(Beginning of GIVEN ENTRIES)
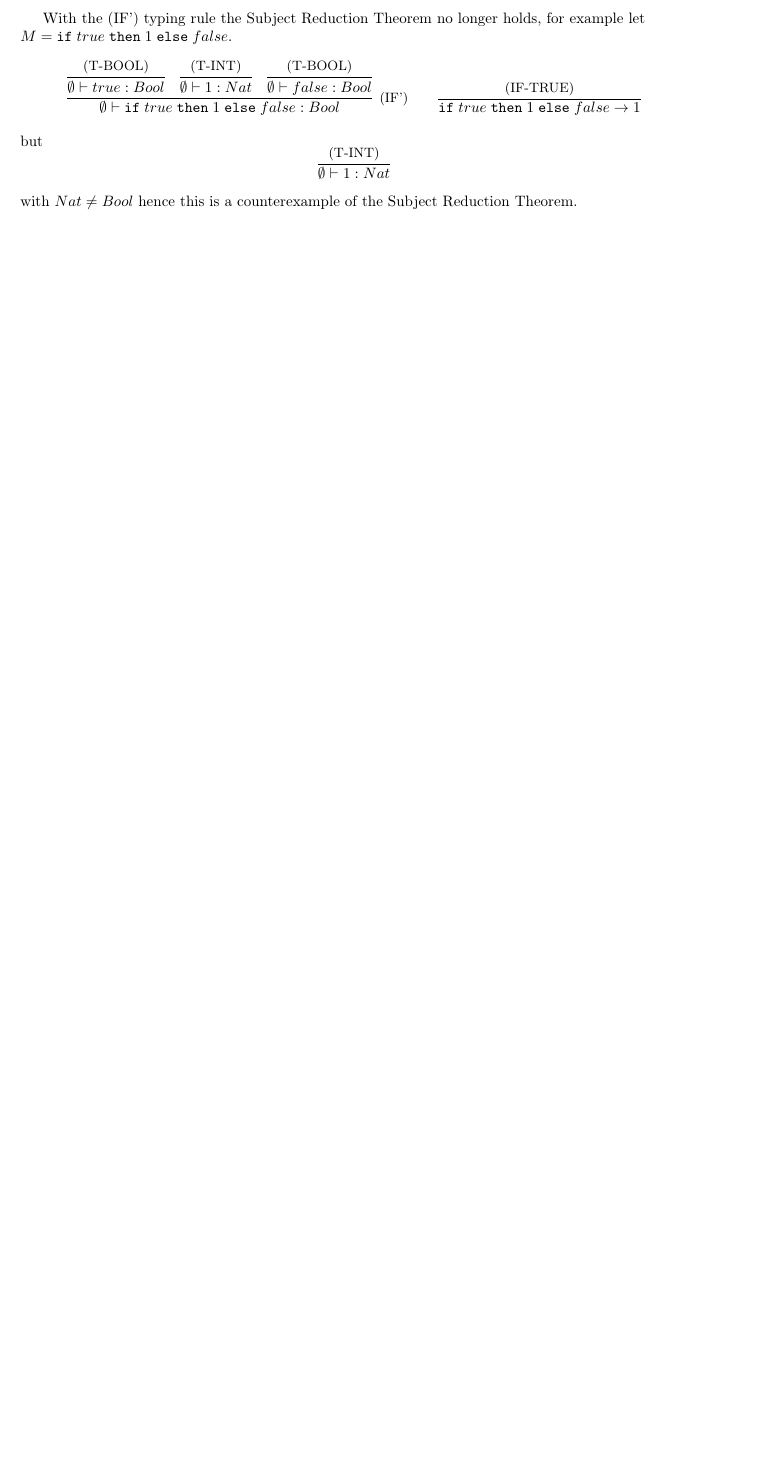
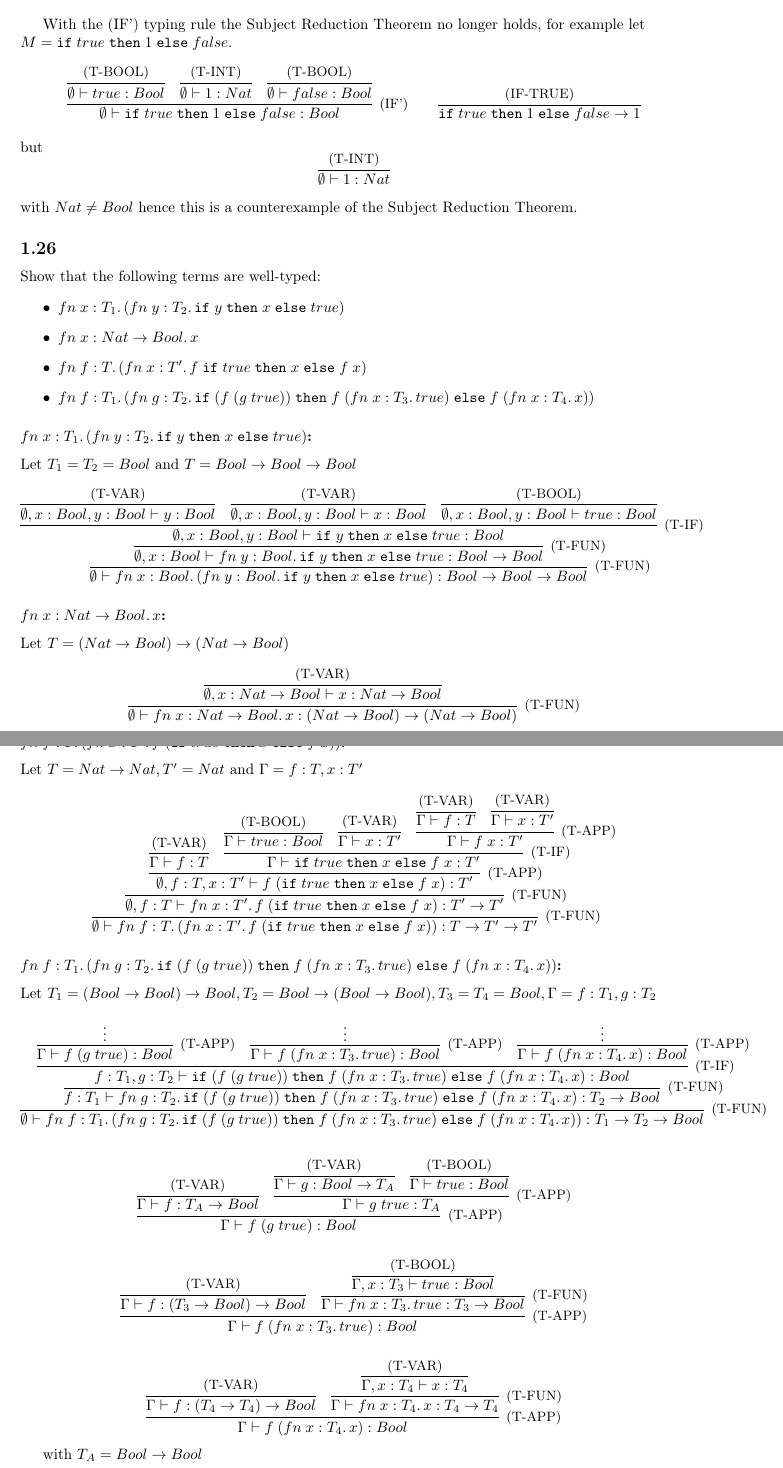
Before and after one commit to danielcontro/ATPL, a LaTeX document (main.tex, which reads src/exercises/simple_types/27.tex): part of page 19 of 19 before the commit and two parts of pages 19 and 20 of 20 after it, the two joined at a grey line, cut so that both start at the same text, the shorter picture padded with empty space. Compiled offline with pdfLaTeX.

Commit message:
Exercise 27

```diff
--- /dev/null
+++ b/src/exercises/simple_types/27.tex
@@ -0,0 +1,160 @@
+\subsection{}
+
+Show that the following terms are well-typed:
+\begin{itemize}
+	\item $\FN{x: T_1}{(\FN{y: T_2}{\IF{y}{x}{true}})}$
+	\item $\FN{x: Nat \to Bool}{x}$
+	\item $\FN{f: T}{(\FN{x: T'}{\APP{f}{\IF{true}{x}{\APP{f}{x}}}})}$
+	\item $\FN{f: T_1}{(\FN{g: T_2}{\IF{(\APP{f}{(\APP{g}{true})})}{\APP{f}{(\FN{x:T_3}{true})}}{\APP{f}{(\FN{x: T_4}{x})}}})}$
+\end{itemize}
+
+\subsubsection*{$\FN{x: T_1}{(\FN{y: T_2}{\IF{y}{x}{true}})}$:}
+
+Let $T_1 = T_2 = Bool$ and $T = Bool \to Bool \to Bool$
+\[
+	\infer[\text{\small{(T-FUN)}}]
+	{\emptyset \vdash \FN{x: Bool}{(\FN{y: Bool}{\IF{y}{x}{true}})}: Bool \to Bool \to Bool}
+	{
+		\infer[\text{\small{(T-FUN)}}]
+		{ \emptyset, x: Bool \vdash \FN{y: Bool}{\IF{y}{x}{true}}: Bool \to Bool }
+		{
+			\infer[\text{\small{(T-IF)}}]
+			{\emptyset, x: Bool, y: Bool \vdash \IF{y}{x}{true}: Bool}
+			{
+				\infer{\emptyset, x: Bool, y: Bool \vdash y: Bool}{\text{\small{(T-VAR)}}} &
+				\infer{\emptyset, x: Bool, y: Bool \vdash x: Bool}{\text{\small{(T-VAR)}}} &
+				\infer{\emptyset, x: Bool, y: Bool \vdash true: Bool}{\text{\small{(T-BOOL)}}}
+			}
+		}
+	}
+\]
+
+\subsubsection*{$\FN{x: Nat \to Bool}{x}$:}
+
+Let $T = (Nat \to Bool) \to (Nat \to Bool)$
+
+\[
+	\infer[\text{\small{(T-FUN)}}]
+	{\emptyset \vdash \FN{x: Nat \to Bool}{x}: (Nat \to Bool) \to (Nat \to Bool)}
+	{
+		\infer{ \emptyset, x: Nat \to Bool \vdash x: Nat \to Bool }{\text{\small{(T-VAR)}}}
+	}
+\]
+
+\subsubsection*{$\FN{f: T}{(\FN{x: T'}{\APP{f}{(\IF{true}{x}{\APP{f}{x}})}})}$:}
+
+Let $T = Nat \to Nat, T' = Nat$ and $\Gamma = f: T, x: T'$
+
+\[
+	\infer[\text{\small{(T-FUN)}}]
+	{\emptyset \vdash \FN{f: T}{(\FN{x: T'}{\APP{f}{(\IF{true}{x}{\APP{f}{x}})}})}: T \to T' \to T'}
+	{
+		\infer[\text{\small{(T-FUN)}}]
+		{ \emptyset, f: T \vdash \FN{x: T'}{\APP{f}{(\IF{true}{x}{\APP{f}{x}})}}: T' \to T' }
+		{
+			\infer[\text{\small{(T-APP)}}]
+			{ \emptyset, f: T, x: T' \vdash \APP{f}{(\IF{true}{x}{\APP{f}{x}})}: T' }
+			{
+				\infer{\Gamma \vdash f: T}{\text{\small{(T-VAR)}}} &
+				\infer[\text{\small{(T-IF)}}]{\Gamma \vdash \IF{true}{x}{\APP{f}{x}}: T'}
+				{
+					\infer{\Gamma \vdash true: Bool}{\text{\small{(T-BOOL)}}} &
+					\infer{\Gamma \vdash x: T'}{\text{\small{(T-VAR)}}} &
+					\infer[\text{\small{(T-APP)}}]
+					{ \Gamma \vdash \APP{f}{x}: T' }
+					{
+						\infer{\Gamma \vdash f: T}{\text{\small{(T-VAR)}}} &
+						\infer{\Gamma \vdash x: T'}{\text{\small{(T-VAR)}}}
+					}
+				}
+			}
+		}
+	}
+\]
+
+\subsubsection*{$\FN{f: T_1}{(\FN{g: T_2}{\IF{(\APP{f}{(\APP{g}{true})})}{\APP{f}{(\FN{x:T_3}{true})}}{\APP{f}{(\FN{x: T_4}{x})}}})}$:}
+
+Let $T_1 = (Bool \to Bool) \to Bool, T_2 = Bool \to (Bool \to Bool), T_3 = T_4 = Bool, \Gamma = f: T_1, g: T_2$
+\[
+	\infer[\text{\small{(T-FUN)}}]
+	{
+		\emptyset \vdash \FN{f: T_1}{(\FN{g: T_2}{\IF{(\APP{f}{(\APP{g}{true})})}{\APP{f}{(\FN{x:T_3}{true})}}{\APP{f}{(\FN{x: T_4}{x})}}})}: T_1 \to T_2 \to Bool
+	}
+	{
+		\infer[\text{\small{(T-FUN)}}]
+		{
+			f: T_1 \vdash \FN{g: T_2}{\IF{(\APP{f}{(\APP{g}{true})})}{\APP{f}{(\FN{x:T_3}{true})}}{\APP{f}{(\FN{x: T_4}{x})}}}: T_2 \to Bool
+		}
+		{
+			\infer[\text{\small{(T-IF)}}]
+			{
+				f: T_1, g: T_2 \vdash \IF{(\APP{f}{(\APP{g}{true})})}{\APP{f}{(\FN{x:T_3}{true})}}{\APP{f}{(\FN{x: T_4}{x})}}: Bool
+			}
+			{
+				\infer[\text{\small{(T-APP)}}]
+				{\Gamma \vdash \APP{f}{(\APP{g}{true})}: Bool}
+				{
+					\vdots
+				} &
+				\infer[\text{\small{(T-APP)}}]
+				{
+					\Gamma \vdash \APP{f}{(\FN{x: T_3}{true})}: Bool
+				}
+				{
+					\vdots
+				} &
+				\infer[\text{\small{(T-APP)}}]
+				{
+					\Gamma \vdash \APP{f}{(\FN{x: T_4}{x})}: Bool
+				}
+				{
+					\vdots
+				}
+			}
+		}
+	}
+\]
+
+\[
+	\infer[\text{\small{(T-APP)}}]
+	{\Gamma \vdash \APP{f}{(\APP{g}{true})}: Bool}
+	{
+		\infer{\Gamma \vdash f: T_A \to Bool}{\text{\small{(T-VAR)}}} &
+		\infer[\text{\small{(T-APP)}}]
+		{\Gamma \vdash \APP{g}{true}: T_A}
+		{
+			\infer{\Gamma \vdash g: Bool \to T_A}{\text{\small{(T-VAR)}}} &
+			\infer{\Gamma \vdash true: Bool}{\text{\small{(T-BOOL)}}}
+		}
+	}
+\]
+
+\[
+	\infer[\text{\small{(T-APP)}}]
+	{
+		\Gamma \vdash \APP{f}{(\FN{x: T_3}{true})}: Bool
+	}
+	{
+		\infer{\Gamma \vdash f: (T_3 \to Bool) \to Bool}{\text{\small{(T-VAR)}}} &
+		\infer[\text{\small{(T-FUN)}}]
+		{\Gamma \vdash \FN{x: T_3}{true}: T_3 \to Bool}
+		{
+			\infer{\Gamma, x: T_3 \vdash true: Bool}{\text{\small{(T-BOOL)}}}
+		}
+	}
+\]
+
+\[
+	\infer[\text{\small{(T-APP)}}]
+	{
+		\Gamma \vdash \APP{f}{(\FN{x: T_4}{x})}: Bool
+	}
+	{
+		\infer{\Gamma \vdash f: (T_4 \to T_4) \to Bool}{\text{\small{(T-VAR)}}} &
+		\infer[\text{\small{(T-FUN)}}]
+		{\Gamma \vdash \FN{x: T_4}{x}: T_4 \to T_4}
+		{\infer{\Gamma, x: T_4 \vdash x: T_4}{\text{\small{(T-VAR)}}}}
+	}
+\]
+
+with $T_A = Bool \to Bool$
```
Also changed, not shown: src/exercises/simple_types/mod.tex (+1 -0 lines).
(End of GIVEN ENTRIES)
◆ **EXERCISE**
Going through the lines above one by one, tally those with the word "that" and give only the total.

◆ **YOUR SOLUTION**
2